Tess also made structured-improvisation dance for OBT students that was on a platform near the auditorium house doors. It was fun to see these students work through what I’d call “Modern Dance & Acting 101" exercises – laughing out loud for no apparent reason and quick changes of mood, making plastique sculptures out of each other and taking turns doing so, weight-sharing, and the building of token gestural themes. My only suggestion to have strengthened this would be to have taken this and literally moved it from the foyer to the stage, having the dancers move through the house concluding intermission and up onto the stage, perhaps then blending with the company dancers briefly as they take over.
Piano soloist Susan Dewitt Smith’s excellent keyboard work was supplemented and overlayed simultaneously by electronic musician Heather Perkins. This added a very contemporary edge to music that’s still of our time.
“Project” was beautifully and precisely danced by each cast member – principal protagonist Alison Roper, Candace Bouchard, a quartet of men – Steven Houser, Brian Simcoe, Christian Squires, and Lucas Threefoot, backed by the corps work of Scott Bebell, Leta Biasucci, Brennan Boyer, Martina Chavez, and Mia Leimkuhler.

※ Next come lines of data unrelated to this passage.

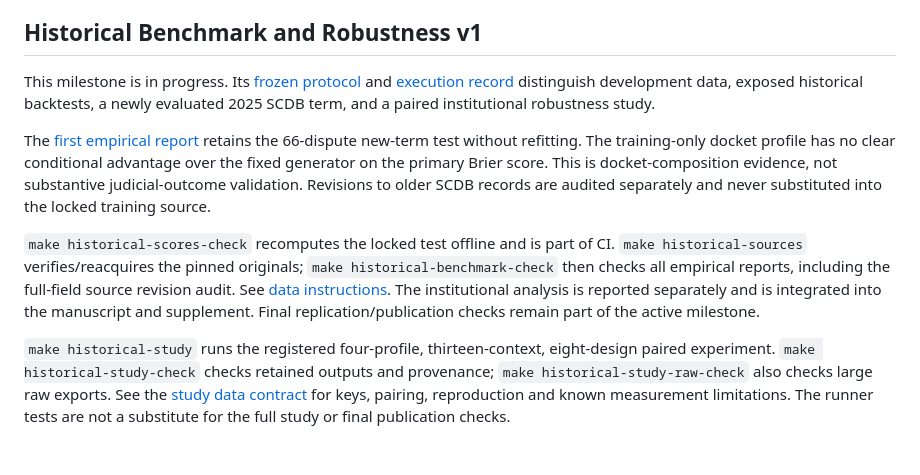
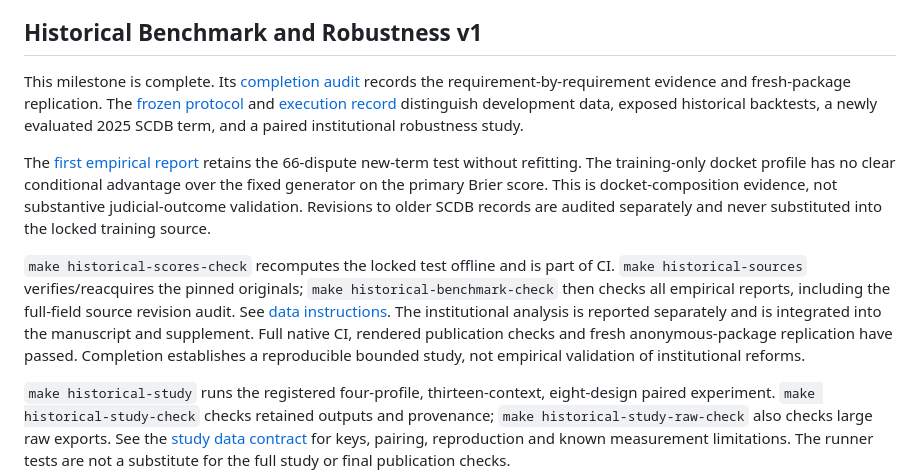
Before and after one commit to Jacoba1100254352/constitutional-review-simulator, a Markdown page: README.md, the part around the change. Rendered like a GitHub page; blank space fills up the shorter version.

Commit message:
Complete historical benchmark replication and final evidence audit

```diff
--- a/README.md
+++ b/README.md
@@ -6,7 +6,9 @@ The model is built for comparative institutional design stress testing. Given st
 
 ## Historical Benchmark and Robustness v1
 
-This milestone is in progress. Its [frozen protocol](docs/historical-benchmark-protocol.md)
+This milestone is complete. Its [completion audit](docs/historical-benchmark-completion-audit.md)
+records the requirement-by-requirement evidence and fresh-package replication.
+The [frozen protocol](docs/historical-benchmark-protocol.md)
 and [execution record](docs/historical-benchmark-execution-log.md) distinguish
 development data, exposed historical backtests, a newly evaluated 2025 SCDB
 term, and a paired institutional robustness study.
@@ -23,8 +25,9 @@ of CI. `make historical-sources` verifies/reacquires the pinned originals;
 `make historical-benchmark-check` then checks all empirical reports, including
 the full-field source revision audit. See [data instructions](data/historical/README.md).
 The institutional analysis is reported separately and is integrated into the
-manuscript and supplement. Final replication/publication checks remain part
-of the active milestone.
+manuscript and supplement. Full native CI, rendered publication checks and
+fresh anonymous-package replication have passed. Completion establishes a
+reproducible bounded study, not empirical validation of institutional reforms.
 
 `make historical-study` runs the registered four-profile, thirteen-context,
 eight-design paired experiment. `make historical-study-check` checks retained
```
Also changed, not shown: docs/historical-benchmark-completion-audit.md (added, +153 -0 lines), docs/historical-benchmark-execution-log.md (+37 -0 lines).
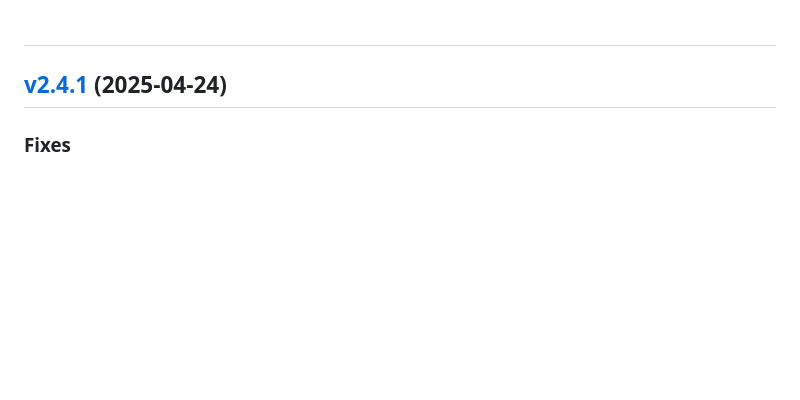
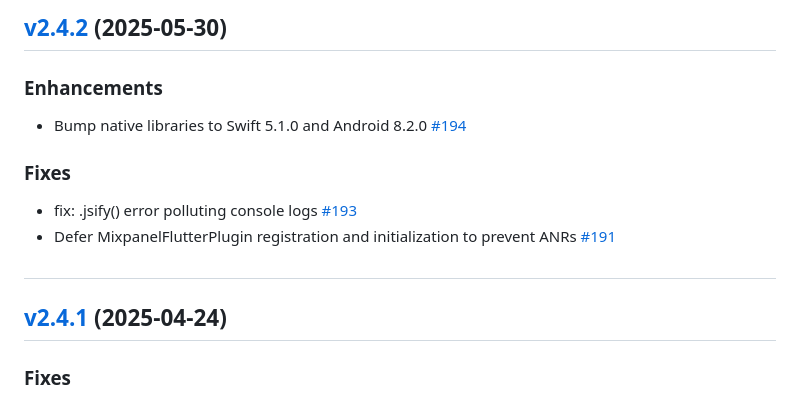
Before and after one commit to mixpanel/mixpanel-flutter, a Markdown page: CHANGELOG.md, the part around the change. GitHub-like rendering; blank space fills up the shorter version.

Commit message:
Update CHANGELOG

```diff
--- a/CHANGELOG.md
+++ b/CHANGELOG.md
@@ -1,3 +1,16 @@
+#
+
+## [v2.4.2](https://github.com/mixpanel/mixpanel-flutter/tree/v2.4.2) (2025-05-30)
+
+### Enhancements
+
+- Bump native libraries to Swift 5.1.0 and Android 8.2.0 [\#194](https://github.com/mixpanel/mixpanel-flutter/pull/194)
+
+### Fixes
+
+- fix: .jsify\(\) error polluting console logs [\#193](https://github.com/mixpanel/mixpanel-flutter/pull/193)
+- Defer MixpanelFlutterPlugin registration and initialization to prevent ANRs [\#191](https://github.com/mixpanel/mixpanel-flutter/pull/191)
+
 #
 
 ## [v2.4.1](https://github.com/mixpanel/mixpanel-flutter/tree/v2.4.1) (2025-04-24)
```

OBT School students who presented themselves in the foyer were Thomas Baker, Hannah Fritz, Adam Hartley, Jordan Kindell, Katherine Minor, Gracie Morton, Olivia Ornelas, Hanh Pham, Emily Pihlaja, Crystal Serrano, Payton Smith, and Charlotte Taylor.
The program opened with Yuri Possokhov’s “Firebird, “ first commissioned by OBT and presented in 2004 and revised by the choreographer after staging it on San Francisco Ballet, changing out using students as the “monsters” to company members. My only fuss is the costume for Ivan, the prince, who is dressed essentially only in a baby bird’s egg blue while the rest of the cast, while costumed simply, look their part. Ivan looks dropped out of nowhere; no context. Simple character boots and a tunic and cap would have helped. One of the famous bits of this ballet, included in the original Fokine version is the princesses playing in their gated garden with oranges (a rarity, with the oranges symbolizing wealth and status). Here, I liked how they dropped from the back of painted hung flats after the princesses pushed on them.
OBT is most fortunate to have superb dancers in the cast – the ever delightful queen of turns, Yuka Iino as the Firebird, Ivan danced by relative-newcomer Brett Bauer, Kathi Martuza as the head princess who falls for Ivan, and as the evil Kaschei, the amazing Chauncey Parsons, who with his hair gelled up and back and long, long fingernails, looked like a character out of a contemporary Twilight movie.
Closing was a reiteration from OBT’s 2009 premiere of ‘The Rite of Spring,” with choreography by Artistic Director Christopher Stowell, with assistance from Anne Mueller. Playing the original duo-piano version were Carol Rich and Susan Dewitt Smith.
I find it interesting that while the creative team’s stated intent was to not follow the original scenario, ending with peasant villagers sacrificing a virgin [who dances to death] to appease winter and bring forth spring, the various scenes ended up in the aggregate doing just that, except for a depiction of someone dancing herself to death. In this case, the ever-wonderful and dramatically intense Anne Mueller quickly and sharply lunges at the audience. Blackout. I loved it.
A large cast, along the way it pretty much uses the entire company as groups move on and off, as do the set pieces of the stage decor and dressing. Notable in featured roles were Mueller, Lucas Threefoot, Grace Shibley and Artur Sultanov, who has moved into the category of guest artist, and so good to see again.
At Oregon Ballet Theatre, the Russians indeed have arrived via this popular and lively program that was a mix of story ballet, the abstract and experimental, and the primal that had us talking at intervals, at dinner, and for days following.